→ ASSIGNMENT:
When a line of the material has the word "TUnit" in it, copy that line.

- Opening Delimiter -

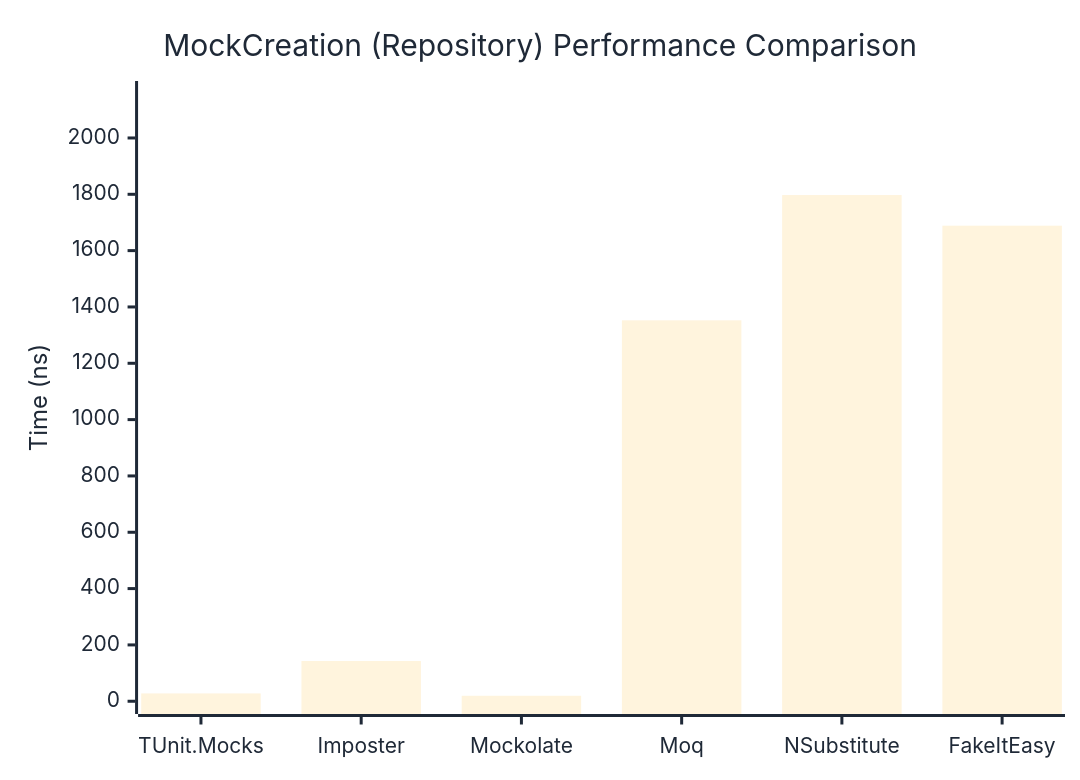
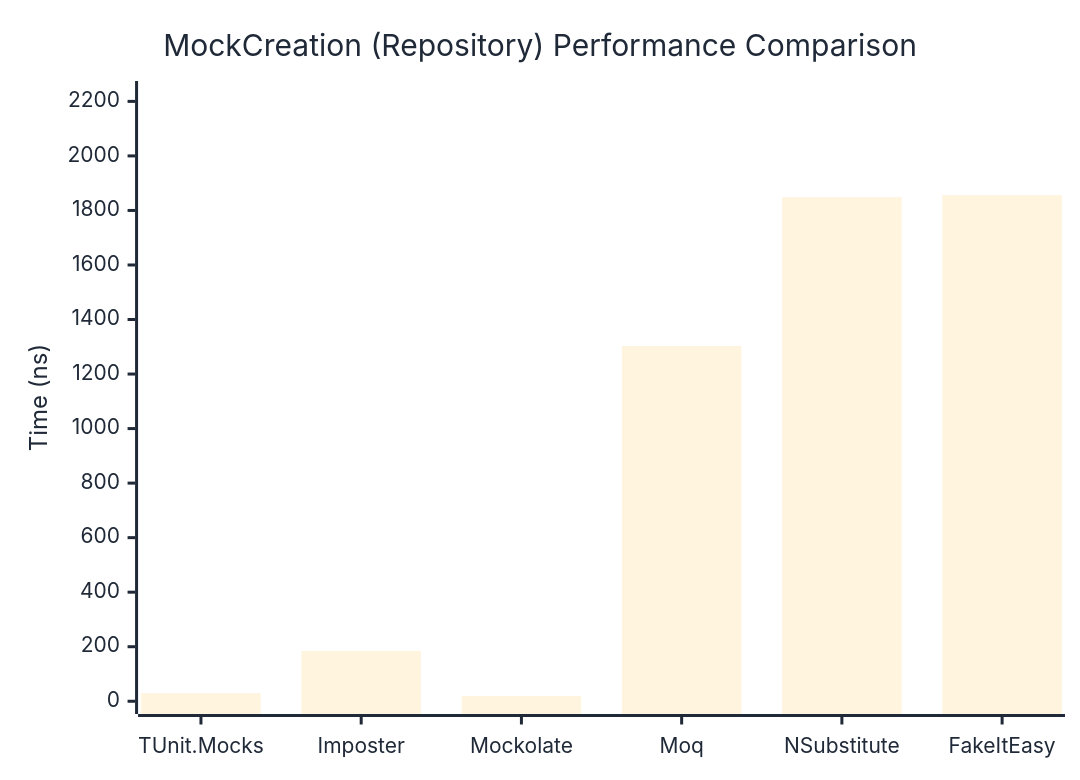
One commit to thomhurst/TUnit changed the second of 2 diagrams in docs/docs/benchmarks/mocks/MockCreation.md. Above: the diagram before and after it, drawn with Mermaid. The commit also changed other lines of this file and 14 other files, not shown here.

````diff
--- a/docs/docs/benchmarks/mocks/MockCreation.md
+++ b/docs/docs/benchmarks/mocks/MockCreation.md
@@ -71,27 +71,27 @@
 ```mermaid
 %%{init: {
   'theme':'base',
   'themeVariables': {
     'primaryColor': '#2563eb',
     'primaryTextColor': '#1f2937',
     'primaryBorderColor': '#1e40af',
     'lineColor': '#6b7280',
     'secondaryColor': '#7c3aed',
     'tertiaryColor': '#dc2626',
     'background': '#ffffff',
     'pie1': '#2563eb',
     'pie2': '#7c3aed',
     'pie3': '#dc2626',
     'pie4': '#f59e0b',
     'pie5': '#10b981',
     'pie6': '#06b6d4',
     'pie7': '#ec4899',
     'pie8': '#6366f1'
   }
 }}%%
 xychart-beta
   title "MockCreation (Repository) Performance Comparison"
   x-axis ["TUnit.Mocks", "Imposter", "Mockolate", "Moq", "NSubstitute", "FakeItEasy"]
-  y-axis "Time (ns)" 0 --> 2157
-  bar [27.84, 142.8, 19.46, 1352.53, 1797.37, 1688.58]
+  y-axis "Time (ns)" 0 --> 2228
+  bar [29.68, 184.65, 19.23, 1302.65, 1848.72, 1856.44]
 ```
````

- Closing Delimiter -

→ ANSWER SECTION:
One commit to thomhurst/TUnit changed the second of 2 diagrams in docs/docs/benchmarks/mocks/MockCreation.md. Above: the diagram before and after it, drawn with Mermaid. The commit also changed other lines of this file and 14 other files, not shown here.
   x-axis ["TUnit.Mocks", "Imposter", "Mockolate", "Moq", "NSubstitute", "FakeItEasy"]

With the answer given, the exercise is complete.